### THE INPUT

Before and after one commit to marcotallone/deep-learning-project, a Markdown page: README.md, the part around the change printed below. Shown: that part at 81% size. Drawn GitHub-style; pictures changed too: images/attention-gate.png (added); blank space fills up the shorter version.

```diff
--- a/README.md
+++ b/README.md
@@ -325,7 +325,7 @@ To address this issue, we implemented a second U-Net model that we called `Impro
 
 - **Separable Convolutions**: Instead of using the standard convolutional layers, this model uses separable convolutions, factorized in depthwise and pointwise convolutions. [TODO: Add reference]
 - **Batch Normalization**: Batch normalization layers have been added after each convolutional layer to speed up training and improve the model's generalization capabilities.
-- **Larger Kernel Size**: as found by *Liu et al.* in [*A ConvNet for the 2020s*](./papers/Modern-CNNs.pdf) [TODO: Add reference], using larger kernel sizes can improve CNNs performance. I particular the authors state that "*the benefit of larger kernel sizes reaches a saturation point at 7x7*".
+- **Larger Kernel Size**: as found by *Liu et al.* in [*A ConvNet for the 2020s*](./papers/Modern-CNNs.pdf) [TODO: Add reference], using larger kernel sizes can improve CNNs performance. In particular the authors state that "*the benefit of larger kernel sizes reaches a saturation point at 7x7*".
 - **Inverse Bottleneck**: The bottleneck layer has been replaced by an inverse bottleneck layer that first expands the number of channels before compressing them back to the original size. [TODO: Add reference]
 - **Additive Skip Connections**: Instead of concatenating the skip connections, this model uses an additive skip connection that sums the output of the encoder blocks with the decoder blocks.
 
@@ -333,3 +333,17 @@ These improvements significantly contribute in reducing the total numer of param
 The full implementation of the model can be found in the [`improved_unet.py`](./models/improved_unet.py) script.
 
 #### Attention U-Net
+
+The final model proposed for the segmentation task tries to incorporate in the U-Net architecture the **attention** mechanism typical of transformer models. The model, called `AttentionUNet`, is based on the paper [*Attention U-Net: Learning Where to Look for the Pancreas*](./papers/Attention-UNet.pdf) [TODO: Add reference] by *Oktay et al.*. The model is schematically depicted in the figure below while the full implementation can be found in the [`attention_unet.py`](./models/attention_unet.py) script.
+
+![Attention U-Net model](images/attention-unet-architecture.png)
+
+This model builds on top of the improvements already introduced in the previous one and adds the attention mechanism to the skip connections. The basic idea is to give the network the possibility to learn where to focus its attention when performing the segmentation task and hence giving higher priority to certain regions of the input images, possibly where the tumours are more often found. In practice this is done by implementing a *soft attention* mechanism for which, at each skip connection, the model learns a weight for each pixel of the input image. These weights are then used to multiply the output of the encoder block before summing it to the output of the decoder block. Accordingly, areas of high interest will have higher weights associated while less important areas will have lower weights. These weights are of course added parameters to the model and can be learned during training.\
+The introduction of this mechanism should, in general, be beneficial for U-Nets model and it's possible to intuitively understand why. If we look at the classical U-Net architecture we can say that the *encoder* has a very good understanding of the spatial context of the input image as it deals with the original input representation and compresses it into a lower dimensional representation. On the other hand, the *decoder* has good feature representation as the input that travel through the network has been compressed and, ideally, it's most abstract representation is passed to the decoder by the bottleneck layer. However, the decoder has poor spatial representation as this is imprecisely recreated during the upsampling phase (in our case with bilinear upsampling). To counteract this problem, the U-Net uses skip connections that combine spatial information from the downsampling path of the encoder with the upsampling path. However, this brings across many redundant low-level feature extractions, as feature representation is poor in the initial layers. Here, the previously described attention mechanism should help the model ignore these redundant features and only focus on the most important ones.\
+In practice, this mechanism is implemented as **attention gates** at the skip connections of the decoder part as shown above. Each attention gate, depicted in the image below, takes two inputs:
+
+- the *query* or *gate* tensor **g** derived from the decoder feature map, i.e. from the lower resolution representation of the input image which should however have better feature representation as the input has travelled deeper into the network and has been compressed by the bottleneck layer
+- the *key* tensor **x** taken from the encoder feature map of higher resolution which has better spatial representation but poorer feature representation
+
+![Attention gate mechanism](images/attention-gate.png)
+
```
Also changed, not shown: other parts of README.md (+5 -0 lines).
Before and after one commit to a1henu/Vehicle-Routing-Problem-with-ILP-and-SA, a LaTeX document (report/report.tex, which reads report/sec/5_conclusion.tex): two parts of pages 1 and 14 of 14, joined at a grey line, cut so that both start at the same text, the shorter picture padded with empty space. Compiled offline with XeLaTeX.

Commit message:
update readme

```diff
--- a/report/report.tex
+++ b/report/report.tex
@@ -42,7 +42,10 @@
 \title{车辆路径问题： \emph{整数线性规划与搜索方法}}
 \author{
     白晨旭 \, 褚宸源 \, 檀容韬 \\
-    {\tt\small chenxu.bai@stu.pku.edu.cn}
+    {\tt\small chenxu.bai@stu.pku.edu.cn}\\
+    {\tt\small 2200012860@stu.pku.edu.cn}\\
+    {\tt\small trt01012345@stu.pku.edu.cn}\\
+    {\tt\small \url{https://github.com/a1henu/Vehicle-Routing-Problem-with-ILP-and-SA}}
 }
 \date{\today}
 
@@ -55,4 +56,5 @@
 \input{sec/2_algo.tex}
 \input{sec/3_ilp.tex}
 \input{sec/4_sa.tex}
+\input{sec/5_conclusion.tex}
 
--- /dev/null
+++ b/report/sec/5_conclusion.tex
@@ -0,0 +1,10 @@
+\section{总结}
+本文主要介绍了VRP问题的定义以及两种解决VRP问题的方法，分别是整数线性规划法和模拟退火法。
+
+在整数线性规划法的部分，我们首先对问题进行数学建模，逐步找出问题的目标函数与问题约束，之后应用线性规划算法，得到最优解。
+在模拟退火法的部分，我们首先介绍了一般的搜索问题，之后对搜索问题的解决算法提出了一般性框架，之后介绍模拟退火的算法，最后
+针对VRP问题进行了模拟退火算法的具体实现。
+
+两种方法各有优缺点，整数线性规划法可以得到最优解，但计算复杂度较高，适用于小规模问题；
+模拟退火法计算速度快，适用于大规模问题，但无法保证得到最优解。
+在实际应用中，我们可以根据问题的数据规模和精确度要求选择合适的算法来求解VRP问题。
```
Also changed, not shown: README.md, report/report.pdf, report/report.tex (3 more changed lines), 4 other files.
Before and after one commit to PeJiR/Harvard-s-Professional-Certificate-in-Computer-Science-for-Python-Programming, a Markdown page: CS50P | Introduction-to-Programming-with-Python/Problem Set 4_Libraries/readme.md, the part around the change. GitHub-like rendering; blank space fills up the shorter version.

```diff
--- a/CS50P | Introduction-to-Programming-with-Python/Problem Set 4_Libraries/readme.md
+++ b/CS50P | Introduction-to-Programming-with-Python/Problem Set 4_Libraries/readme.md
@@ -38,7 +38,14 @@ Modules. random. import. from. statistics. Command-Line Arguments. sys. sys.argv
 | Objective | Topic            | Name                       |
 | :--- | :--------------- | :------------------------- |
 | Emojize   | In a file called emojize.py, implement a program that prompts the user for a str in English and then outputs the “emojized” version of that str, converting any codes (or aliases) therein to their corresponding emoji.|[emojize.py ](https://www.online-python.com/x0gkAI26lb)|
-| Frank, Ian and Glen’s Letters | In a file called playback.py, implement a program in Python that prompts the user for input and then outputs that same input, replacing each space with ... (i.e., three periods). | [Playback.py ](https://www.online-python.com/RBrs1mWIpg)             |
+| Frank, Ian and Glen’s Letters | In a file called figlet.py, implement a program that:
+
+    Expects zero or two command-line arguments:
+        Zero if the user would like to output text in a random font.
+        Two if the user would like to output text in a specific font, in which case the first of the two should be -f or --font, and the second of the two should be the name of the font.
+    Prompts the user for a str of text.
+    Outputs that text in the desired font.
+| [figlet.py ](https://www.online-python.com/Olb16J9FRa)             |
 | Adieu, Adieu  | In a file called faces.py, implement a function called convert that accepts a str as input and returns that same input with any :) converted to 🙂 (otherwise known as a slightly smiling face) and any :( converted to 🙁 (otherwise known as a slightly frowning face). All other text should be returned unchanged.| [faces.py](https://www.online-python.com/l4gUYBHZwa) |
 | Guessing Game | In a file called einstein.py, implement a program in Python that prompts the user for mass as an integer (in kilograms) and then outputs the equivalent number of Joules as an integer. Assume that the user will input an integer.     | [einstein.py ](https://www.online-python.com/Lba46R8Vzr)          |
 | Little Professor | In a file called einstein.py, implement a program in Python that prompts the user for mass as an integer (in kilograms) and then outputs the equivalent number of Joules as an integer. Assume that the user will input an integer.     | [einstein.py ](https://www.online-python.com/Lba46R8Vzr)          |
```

######

## WHAT IS BEING ASKED
Where the word "Programming" occurs in a line of the records, copy that line.

## REPLY TO THE EXERCISE
Before and after one commit to PeJiR/Harvard-s-Professional-Certificate-in-Computer-Science-for-Python-Programming, a Markdown page: CS50P | Introduction-to-Programming-with-Python/Problem Set 4_Libraries/readme.md, the part around the change. GitHub-like rendering; blank space fills up the shorter version.
--- a/CS50P | Introduction-to-Programming-with-Python/Problem Set 4_Libraries/readme.md
+++ b/CS50P | Introduction-to-Programming-with-Python/Problem Set 4_Libraries/readme.md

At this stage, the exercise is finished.